▸ **Information provided**

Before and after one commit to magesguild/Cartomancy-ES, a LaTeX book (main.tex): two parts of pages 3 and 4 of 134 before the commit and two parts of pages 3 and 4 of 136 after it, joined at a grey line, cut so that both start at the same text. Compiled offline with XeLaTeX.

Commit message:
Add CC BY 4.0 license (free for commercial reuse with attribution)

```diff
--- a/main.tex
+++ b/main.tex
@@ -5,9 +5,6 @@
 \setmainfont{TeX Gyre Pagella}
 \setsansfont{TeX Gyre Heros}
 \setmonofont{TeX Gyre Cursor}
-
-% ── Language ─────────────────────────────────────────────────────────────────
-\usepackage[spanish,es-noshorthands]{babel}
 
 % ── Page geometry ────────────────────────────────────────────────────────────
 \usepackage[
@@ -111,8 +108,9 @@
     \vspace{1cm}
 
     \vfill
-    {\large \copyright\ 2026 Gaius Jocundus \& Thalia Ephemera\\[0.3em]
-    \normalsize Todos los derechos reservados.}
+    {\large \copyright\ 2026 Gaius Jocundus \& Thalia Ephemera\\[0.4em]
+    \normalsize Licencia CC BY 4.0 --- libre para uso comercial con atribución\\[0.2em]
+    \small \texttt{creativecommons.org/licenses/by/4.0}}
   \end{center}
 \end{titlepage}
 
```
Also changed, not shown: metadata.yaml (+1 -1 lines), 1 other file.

▸ **Requirement**
Each line above that contains the word "Gaius" should be copied.

▸ **Solution to this exercise**
-    {\large \copyright\ 2026 Gaius Jocundus \& Thalia Ephemera\\[0.3em]
+    {\large \copyright\ 2026 Gaius Jocundus \& Thalia Ephemera\\[0.4em]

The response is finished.